When to seek urgent medical attention

There are certain signs that your baby is experiencing a worrying level of dehydration.  Dr Gerlis explains, "Continued vomiting and diarrhoea with very dry nappies should lead you to go to hospital, especially if your baby is unable to tolerate sips of water."

Dr Costa also advises that if your baby is not, "keeping liquids down, even when they are managing to drink little and often, or the volume of diarrhoea is well over the oral fluid intake, it’s important for your child to go to A&E, in case they require intravenous fluids."

Additionally, Dr Costa warns: "Look out for whether your baby is becoming lethargic, a high temperature of 38C or above and projectile vomiting. These are all symptoms that should be urgently reviewed in A&E."

"If you notice a non-blanching rash - that’s one that does not fade when pressed with a glass tumbler - you should act immediately as this could be a sign of a serious bacterial infection like meningitis or sepsis."

As a parent, you know your child best, and if you are ever concerned about your child you should call your GP straight away. If you are worried about your baby, a rash that has appeared, or you notice a change in their behaviour - such as not feeding well, being very sleepy, or very irritable - contact your GP or midwife immediately or seek urgent medical attention if necessary. 


The information on does not constitute medical or other health advice or diagnosis and should not be used as such. Although GoodtoKnow consults a range of medical experts to create and fact-check content, this information is for general purposes only and does not take the place of medical advice. Always seek the guidance of a qualified health professional or seek urgent medical attention if needed.

Our experts

A headshot of Dr José Costa in his office
Dr José Costa

Dr José Costa is a senior consultant paediatrician, specialising in research and medical guidance on eczema, as well as childhood food allergies, hayfever and asthma. With over 16 years of experience in paediatrics and 12 years in paediatric allergy, he has worked in both the NHS and the private sector, as part of his own specialist Children’s Allergy Clinic.

Dr Laurence Gerlis
Dr Laurence Gerlis

Dr Laurence Gerlis is a GP, who has practiced privately for over 25 years in the Harley Street area as well as in the NHS. He studied at the University of Cambridge before going on to work at the Royal London Hospital. He is the founder and CEO of SameDayDoctor - a same-day private GP service - with four clinics in London and Manchester.

Lauren Clark
Freelance writer and editor

Lauren is a freelance writer and editor, with more than eight years of experience working in digital and print journalism. She has penned news and features for titles including Women's Health, Daily Telegraph, Cosmopolitan, The Times, Stylist, The Guardian, Woman & Home, Dazed, The Sun's Fabulous, Yahoo UK and Grazia. 

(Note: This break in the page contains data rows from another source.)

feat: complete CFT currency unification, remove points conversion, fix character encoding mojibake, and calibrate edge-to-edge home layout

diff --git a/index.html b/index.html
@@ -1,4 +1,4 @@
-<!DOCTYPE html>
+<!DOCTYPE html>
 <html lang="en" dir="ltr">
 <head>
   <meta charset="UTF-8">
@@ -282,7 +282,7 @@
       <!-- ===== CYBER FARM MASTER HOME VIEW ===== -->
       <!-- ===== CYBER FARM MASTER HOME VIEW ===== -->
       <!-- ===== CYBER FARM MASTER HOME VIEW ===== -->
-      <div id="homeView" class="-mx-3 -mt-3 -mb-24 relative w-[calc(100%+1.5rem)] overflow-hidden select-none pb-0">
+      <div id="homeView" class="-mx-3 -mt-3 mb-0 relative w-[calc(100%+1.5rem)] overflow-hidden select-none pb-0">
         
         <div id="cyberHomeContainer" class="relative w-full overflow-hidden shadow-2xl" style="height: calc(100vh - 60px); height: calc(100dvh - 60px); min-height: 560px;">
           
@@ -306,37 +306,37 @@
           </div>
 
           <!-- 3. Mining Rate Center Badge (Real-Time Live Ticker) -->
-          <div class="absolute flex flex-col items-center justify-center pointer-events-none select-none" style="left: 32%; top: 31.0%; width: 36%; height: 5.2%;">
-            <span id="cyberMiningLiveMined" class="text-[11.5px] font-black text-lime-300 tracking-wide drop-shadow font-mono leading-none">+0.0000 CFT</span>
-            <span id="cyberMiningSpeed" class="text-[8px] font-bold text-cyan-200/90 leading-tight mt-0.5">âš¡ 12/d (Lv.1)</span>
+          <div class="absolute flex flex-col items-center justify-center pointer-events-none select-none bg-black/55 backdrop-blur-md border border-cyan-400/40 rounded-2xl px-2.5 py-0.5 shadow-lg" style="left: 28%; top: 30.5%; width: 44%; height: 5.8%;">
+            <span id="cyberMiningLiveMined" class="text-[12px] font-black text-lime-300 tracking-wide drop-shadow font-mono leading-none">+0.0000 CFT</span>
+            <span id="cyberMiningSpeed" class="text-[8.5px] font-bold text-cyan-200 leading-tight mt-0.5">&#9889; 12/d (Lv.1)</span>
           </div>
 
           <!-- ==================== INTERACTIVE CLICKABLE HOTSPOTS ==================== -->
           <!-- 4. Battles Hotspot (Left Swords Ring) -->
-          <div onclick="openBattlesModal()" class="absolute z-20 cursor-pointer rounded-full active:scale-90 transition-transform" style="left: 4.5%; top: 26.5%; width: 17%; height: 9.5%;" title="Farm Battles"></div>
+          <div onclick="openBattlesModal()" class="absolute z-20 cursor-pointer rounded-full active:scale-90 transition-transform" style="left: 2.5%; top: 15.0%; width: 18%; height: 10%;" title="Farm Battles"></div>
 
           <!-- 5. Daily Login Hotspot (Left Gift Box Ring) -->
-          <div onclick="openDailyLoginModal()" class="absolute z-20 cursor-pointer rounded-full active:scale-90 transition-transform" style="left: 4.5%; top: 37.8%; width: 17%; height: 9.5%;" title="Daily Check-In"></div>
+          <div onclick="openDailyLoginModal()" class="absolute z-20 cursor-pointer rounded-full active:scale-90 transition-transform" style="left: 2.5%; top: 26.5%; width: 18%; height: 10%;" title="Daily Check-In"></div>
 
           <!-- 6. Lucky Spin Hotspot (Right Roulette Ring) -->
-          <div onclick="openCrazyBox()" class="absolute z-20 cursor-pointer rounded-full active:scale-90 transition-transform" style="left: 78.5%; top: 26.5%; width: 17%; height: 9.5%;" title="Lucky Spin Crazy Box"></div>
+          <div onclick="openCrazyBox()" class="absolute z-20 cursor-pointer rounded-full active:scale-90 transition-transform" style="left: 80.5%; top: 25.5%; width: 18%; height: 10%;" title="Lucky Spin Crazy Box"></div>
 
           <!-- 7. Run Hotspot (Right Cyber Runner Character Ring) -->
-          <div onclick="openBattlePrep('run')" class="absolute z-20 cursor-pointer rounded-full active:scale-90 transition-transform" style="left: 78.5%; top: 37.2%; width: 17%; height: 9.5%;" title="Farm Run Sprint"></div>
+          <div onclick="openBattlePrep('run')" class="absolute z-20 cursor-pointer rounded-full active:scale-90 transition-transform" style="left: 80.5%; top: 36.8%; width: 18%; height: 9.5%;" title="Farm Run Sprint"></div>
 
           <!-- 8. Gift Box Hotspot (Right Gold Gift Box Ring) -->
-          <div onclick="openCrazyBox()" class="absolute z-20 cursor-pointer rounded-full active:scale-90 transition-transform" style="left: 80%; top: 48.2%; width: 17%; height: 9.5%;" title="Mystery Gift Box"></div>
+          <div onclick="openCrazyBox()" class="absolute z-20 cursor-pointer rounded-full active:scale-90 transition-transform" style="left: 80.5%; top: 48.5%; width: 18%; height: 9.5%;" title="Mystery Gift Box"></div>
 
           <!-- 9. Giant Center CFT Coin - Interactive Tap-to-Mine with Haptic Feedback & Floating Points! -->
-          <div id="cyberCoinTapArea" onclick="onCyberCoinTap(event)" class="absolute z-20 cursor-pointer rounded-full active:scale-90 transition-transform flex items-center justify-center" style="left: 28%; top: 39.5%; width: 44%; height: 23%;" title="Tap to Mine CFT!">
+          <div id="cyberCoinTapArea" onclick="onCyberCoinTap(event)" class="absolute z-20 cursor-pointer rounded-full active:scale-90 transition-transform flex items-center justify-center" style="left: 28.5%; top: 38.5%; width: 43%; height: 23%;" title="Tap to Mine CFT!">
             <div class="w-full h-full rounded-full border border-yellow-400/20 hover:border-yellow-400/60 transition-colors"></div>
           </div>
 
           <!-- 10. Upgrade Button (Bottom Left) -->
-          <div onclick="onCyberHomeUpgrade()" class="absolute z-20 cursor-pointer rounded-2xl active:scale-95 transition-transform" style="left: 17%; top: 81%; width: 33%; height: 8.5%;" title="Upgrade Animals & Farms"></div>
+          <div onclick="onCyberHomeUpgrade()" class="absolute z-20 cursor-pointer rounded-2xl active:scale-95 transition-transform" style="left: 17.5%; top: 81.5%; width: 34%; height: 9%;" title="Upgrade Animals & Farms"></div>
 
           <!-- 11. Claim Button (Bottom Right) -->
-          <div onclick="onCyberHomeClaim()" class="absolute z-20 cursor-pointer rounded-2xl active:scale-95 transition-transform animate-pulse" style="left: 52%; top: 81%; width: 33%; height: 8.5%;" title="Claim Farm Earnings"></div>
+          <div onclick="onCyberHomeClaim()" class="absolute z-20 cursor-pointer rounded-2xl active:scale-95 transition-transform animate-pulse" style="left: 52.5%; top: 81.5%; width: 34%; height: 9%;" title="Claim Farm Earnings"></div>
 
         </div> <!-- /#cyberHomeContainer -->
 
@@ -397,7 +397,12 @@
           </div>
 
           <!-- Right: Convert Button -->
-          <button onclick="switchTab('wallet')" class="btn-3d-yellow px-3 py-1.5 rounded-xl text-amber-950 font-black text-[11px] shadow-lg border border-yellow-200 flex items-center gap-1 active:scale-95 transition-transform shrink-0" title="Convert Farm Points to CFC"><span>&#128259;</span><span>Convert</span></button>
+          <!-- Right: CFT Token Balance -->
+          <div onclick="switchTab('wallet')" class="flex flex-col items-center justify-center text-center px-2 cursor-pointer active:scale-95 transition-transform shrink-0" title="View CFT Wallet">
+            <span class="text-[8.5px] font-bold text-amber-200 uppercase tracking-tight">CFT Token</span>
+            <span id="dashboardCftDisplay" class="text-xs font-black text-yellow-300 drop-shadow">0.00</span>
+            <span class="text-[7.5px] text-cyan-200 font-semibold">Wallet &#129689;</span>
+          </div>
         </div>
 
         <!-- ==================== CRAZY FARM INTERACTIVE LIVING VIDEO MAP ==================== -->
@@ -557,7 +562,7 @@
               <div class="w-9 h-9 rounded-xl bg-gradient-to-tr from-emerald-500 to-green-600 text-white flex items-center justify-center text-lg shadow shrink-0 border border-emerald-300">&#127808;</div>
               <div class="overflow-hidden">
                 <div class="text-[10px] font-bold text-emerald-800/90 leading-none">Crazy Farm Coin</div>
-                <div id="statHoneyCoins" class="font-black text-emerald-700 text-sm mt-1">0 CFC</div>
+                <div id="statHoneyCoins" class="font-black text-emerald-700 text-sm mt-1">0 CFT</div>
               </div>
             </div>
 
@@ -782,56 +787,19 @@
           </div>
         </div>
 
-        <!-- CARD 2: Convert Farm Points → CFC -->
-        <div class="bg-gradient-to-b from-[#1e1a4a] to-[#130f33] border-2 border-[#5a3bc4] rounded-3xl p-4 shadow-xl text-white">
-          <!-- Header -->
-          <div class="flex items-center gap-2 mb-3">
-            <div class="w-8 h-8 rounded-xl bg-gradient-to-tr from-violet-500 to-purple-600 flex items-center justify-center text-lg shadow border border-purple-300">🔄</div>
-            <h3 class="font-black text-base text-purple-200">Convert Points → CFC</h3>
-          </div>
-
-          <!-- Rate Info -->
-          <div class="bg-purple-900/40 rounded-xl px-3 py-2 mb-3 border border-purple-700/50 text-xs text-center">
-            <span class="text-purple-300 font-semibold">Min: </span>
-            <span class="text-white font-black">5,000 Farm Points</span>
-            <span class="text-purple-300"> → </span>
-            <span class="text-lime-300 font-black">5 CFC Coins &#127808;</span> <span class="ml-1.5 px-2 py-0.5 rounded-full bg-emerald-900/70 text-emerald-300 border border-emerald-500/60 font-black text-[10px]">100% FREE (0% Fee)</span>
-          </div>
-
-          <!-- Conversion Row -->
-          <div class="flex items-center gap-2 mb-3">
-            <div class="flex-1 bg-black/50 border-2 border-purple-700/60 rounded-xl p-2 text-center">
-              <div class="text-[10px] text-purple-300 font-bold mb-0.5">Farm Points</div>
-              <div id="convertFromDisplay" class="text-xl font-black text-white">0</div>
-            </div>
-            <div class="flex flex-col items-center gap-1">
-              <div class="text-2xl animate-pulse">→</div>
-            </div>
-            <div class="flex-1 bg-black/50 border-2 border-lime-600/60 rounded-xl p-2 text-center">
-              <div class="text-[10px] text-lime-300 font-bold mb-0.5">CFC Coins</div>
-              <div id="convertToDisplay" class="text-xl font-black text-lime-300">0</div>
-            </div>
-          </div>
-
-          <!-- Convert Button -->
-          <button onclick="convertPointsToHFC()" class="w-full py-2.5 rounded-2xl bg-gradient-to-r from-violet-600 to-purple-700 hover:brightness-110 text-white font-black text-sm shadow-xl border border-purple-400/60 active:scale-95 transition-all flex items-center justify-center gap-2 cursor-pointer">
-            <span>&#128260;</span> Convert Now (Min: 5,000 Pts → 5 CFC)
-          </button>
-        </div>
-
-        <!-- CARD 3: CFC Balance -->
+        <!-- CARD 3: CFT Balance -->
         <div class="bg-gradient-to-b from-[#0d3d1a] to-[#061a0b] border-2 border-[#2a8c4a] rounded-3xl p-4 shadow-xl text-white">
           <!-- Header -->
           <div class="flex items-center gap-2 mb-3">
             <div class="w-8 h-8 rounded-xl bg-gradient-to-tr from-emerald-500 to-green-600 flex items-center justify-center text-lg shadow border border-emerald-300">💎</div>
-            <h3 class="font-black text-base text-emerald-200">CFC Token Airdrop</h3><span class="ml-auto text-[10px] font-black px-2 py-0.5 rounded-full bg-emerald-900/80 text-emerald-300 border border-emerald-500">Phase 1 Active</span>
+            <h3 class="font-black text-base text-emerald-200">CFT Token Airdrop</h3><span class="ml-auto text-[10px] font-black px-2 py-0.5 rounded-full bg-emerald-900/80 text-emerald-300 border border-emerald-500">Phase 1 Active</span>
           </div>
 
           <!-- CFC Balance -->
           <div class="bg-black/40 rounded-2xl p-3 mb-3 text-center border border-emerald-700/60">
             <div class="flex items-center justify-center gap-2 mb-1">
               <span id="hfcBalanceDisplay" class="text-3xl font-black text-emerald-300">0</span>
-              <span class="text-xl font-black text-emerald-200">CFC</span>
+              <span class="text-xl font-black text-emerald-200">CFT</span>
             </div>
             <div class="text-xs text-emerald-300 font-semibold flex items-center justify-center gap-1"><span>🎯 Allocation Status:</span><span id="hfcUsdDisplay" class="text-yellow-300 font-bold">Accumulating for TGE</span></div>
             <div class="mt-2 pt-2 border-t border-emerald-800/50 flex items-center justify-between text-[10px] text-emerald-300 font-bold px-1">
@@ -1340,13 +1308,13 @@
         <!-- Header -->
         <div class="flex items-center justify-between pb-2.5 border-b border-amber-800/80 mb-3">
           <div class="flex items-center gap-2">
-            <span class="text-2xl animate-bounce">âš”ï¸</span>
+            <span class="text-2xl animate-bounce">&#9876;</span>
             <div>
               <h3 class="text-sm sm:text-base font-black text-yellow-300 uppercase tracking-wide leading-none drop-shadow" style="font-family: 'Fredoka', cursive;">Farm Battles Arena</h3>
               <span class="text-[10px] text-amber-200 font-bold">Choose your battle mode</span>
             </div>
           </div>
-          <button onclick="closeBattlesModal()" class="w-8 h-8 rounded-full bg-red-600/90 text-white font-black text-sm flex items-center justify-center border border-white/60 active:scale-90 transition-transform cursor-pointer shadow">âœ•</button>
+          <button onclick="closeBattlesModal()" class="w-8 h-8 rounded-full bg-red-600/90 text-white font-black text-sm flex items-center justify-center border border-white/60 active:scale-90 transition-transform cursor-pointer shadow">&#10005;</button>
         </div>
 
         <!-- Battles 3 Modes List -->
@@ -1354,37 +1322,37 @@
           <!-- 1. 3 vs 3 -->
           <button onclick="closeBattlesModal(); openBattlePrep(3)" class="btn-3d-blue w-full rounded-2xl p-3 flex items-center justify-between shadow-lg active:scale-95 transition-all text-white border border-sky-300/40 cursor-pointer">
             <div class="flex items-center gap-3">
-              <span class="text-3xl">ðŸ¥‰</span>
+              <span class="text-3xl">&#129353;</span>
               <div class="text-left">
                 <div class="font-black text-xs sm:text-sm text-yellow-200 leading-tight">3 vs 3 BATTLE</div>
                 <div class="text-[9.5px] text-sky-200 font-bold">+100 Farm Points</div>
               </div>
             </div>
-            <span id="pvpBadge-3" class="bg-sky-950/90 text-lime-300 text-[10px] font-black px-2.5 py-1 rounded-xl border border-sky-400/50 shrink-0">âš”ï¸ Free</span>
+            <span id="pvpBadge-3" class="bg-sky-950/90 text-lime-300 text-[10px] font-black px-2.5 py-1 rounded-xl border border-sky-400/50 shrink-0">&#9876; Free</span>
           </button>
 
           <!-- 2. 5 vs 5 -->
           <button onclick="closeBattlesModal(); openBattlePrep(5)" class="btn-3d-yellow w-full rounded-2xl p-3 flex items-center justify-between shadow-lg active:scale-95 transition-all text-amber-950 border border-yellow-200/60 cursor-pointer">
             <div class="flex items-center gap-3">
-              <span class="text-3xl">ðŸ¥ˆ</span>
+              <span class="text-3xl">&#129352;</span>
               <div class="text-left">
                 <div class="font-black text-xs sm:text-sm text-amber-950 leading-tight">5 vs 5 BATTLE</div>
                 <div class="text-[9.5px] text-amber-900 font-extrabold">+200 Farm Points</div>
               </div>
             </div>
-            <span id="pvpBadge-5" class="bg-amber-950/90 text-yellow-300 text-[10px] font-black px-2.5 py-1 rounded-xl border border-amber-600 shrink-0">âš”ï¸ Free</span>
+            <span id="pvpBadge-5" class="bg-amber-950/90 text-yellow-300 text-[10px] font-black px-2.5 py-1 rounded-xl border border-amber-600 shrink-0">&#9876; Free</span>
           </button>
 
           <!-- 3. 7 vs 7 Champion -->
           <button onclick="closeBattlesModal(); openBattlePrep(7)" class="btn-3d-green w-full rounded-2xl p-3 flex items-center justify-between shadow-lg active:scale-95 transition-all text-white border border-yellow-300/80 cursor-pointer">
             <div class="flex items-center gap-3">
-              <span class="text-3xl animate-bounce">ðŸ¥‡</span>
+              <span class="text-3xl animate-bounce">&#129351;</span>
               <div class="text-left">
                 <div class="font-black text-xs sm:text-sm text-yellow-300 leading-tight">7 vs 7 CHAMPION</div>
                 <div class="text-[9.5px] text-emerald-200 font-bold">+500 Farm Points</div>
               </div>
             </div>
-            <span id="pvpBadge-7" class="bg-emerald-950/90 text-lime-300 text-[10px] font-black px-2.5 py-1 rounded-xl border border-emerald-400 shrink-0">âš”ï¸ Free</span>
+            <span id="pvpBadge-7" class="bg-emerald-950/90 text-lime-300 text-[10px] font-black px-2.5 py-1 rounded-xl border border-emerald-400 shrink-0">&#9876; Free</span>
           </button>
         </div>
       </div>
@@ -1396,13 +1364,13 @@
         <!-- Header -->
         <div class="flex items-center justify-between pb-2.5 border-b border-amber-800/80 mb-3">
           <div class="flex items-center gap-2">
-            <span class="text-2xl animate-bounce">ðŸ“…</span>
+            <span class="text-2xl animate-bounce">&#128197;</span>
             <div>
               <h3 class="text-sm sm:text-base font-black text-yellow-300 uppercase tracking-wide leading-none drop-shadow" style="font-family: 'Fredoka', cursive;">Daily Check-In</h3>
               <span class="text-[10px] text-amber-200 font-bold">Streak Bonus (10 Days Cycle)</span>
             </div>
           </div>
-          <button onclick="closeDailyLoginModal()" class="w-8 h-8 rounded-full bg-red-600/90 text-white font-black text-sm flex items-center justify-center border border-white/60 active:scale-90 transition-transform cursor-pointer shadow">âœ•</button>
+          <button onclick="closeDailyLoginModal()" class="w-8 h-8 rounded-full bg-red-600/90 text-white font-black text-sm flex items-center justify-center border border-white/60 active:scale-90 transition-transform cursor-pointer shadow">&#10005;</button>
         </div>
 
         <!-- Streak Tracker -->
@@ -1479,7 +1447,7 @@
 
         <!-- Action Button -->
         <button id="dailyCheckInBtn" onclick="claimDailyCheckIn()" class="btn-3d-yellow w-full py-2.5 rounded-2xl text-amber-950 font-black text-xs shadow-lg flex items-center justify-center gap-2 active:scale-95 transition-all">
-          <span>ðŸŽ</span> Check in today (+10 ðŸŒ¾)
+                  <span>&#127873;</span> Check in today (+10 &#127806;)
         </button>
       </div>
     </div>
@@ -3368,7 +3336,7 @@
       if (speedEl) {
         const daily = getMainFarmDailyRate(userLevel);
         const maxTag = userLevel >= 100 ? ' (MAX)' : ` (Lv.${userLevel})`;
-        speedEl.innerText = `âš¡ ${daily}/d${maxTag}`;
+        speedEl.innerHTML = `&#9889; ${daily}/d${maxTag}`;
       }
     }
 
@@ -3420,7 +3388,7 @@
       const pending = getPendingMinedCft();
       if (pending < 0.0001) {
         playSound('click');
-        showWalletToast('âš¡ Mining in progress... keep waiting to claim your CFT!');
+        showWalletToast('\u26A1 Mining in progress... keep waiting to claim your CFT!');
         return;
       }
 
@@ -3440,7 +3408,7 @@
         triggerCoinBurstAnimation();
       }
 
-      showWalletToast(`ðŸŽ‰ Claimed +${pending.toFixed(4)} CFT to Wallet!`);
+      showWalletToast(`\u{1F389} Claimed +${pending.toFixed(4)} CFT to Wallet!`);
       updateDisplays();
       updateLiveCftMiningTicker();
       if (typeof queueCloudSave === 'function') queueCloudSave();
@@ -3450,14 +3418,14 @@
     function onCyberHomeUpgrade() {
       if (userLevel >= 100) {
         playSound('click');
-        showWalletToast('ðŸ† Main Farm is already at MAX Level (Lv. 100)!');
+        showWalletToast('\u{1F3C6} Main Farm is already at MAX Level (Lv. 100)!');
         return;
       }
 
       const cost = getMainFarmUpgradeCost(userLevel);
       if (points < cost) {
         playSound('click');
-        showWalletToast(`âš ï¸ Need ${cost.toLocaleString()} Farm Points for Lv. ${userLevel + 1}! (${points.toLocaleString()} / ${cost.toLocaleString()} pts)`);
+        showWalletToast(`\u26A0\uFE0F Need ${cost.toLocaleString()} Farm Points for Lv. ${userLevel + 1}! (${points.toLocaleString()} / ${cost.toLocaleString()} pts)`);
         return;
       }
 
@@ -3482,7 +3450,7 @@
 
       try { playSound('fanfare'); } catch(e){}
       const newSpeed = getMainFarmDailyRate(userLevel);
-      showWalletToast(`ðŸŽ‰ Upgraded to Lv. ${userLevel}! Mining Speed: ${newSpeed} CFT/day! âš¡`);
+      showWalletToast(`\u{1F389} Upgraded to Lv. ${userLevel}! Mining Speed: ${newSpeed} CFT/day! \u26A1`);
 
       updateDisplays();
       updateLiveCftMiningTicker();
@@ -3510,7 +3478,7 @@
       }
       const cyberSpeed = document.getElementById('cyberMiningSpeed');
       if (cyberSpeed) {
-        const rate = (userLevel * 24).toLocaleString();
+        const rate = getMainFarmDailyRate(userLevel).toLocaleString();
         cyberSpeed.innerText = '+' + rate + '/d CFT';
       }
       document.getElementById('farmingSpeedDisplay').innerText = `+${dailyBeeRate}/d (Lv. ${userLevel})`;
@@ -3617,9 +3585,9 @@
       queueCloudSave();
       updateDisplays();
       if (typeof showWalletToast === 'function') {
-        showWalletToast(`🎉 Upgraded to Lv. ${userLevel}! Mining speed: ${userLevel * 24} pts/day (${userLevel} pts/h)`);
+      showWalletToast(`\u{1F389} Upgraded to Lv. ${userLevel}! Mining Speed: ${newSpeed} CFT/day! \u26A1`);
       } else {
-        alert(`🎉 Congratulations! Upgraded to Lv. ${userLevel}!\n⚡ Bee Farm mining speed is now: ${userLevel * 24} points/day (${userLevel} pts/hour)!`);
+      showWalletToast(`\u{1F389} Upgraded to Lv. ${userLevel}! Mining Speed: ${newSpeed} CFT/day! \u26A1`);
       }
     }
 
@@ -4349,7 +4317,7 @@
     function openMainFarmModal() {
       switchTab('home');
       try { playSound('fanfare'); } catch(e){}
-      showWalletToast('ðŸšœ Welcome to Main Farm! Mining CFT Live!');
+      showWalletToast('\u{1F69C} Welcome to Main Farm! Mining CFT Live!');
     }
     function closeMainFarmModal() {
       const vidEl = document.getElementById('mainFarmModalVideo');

Lauren specialises in covering health and wellness topics—ranging from nutrition and fitness, to health conditions and mental wellbeing. She also runs a weekly newsletter called Well, Actually..., which has been named a Substack Featured Publication.